> Task brief
Restate every line below word for word, but drop each picture.

> Supplied data
┄┄┄┄┄┄┄┄┄┄┄┄┄┄┄┄┄┄┄┄
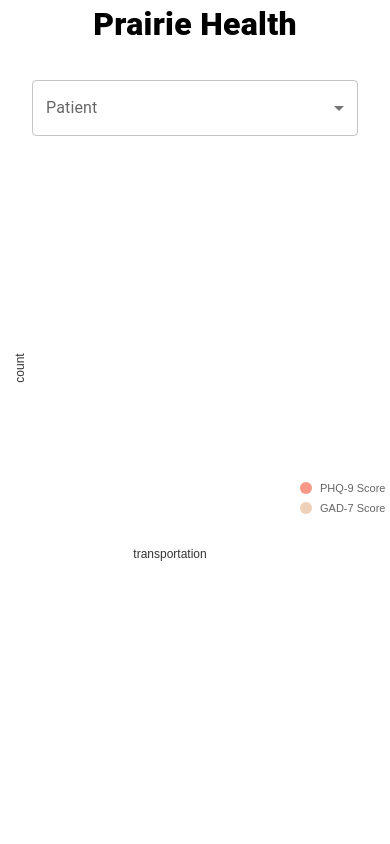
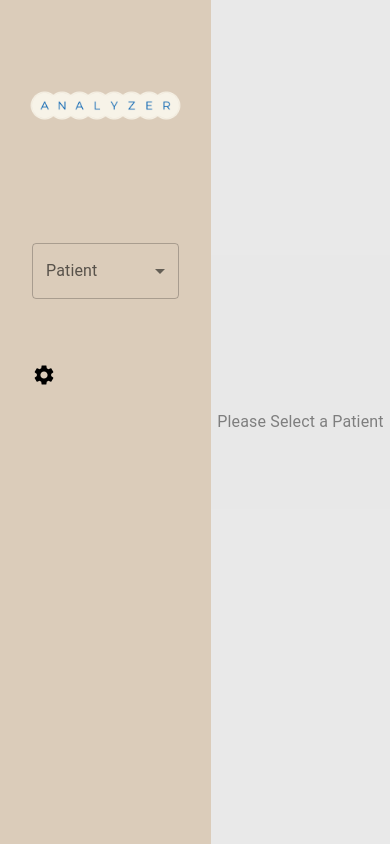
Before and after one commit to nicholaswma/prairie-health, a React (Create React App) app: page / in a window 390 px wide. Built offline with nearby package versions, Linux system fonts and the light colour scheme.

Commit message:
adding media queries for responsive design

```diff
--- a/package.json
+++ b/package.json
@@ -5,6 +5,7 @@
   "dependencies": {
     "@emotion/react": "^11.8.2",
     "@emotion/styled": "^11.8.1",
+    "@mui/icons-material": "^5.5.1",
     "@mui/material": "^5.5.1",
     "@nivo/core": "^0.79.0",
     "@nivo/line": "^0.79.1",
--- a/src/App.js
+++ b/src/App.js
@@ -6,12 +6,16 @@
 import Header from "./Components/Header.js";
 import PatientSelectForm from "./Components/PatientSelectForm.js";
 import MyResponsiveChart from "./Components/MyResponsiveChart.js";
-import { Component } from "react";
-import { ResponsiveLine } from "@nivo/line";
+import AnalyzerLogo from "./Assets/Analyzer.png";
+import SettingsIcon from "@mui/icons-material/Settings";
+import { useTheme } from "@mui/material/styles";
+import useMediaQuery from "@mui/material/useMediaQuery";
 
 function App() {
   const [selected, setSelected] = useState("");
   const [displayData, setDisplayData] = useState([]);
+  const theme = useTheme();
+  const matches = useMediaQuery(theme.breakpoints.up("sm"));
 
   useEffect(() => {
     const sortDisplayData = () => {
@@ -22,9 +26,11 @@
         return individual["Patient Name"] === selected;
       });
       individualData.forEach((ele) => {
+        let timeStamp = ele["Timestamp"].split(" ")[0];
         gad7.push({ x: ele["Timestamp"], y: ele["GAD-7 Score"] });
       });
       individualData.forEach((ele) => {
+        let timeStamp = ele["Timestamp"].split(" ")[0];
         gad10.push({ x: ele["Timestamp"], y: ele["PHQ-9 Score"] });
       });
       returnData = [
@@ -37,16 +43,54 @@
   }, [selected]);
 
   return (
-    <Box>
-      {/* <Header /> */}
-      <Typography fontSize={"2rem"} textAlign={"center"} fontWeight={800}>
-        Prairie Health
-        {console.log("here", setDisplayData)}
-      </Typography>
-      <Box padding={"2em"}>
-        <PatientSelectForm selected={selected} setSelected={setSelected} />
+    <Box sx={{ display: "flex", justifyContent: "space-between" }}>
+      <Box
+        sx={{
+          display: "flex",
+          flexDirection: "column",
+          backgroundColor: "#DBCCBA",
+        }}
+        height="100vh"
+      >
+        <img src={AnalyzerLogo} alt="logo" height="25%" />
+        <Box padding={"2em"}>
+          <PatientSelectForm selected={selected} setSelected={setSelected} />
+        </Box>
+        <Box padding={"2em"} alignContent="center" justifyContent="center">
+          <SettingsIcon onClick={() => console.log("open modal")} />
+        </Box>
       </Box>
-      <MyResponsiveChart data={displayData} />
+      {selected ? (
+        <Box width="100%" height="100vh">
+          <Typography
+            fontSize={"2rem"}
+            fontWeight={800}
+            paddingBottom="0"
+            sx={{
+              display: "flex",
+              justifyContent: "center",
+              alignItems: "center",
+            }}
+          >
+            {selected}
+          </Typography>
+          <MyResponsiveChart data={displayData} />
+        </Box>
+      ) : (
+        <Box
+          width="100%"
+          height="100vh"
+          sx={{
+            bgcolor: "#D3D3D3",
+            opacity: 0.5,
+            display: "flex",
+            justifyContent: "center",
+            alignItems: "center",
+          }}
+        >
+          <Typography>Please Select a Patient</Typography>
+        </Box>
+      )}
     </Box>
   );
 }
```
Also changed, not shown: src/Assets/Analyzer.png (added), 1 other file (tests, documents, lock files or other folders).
┄┄┄┄┄┄┄┄┄┄┄┄┄┄┄┄┄┄┄┄
> Output of the exercise
Before and after one commit to nicholaswma/prairie-health, a React (Create React App) app: page / in a window 390 px wide. Built offline with nearby package versions, Linux system fonts and the light colour scheme.

Commit message:
adding media queries for responsive design

```diff
--- a/package.json
+++ b/package.json
@@ -5,6 +5,7 @@
   "dependencies": {
     "@emotion/react": "^11.8.2",
     "@emotion/styled": "^11.8.1",
+    "@mui/icons-material": "^5.5.1",
     "@mui/material": "^5.5.1",
     "@nivo/core": "^0.79.0",
     "@nivo/line": "^0.79.1",
--- a/src/App.js
+++ b/src/App.js
@@ -6,12 +6,16 @@
 import Header from "./Components/Header.js";
 import PatientSelectForm from "./Components/PatientSelectForm.js";
 import MyResponsiveChart from "./Components/MyResponsiveChart.js";
-import { Component } from "react";
-import { ResponsiveLine } from "@nivo/line";
+import AnalyzerLogo from "./Assets/Analyzer.png";
+import SettingsIcon from "@mui/icons-material/Settings";
+import { useTheme } from "@mui/material/styles";
+import useMediaQuery from "@mui/material/useMediaQuery";
 
 function App() {
   const [selected, setSelected] = useState("");
   const [displayData, setDisplayData] = useState([]);
+  const theme = useTheme();
+  const matches = useMediaQuery(theme.breakpoints.up("sm"));
 
   useEffect(() => {
     const sortDisplayData = () => {
@@ -22,9 +26,11 @@
         return individual["Patient Name"] === selected;
       });
       individualData.forEach((ele) => {
+        let timeStamp = ele["Timestamp"].split(" ")[0];
         gad7.push({ x: ele["Timestamp"], y: ele["GAD-7 Score"] });
       });
       individualData.forEach((ele) => {
+        let timeStamp = ele["Timestamp"].split(" ")[0];
         gad10.push({ x: ele["Timestamp"], y: ele["PHQ-9 Score"] });
       });
       returnData = [
@@ -37,16 +43,54 @@
   }, [selected]);
 
   return (
-    <Box>
-      {/* <Header /> */}
-      <Typography fontSize={"2rem"} textAlign={"center"} fontWeight={800}>
-        Prairie Health
-        {console.log("here", setDisplayData)}
-      </Typography>
-      <Box padding={"2em"}>
-        <PatientSelectForm selected={selected} setSelected={setSelected} />
+    <Box sx={{ display: "flex", justifyContent: "space-between" }}>
+      <Box
+        sx={{
+          display: "flex",
+          flexDirection: "column",
+          backgroundColor: "#DBCCBA",
+        }}
+        height="100vh"
+      >
+        <img src={AnalyzerLogo} alt="logo" height="25%" />
+        <Box padding={"2em"}>
+          <PatientSelectForm selected={selected} setSelected={setSelected} />
+        </Box>
+        <Box padding={"2em"} alignContent="center" justifyContent="center">
+          <SettingsIcon onClick={() => console.log("open modal")} />
+        </Box>
       </Box>
-      <MyResponsiveChart data={displayData} />
+      {selected ? (
+        <Box width="100%" height="100vh">
+          <Typography
+            fontSize={"2rem"}
+            fontWeight={800}
+            paddingBottom="0"
+            sx={{
+              display: "flex",
+              justifyContent: "center",
+              alignItems: "center",
+            }}
+          >
+            {selected}
+          </Typography>
+          <MyResponsiveChart data={displayData} />
+        </Box>
+      ) : (
+        <Box
+          width="100%"
+          height="100vh"
+          sx={{
+            bgcolor: "#D3D3D3",
+            opacity: 0.5,
+            display: "flex",
+            justifyContent: "center",
+            alignItems: "center",
+          }}
+        >
+          <Typography>Please Select a Patient</Typography>
+        </Box>
+      )}
     </Box>
   );
 }
```
Also changed, not shown: src/Assets/Analyzer.png (added), 1 other file (tests, documents, lock files or other folders).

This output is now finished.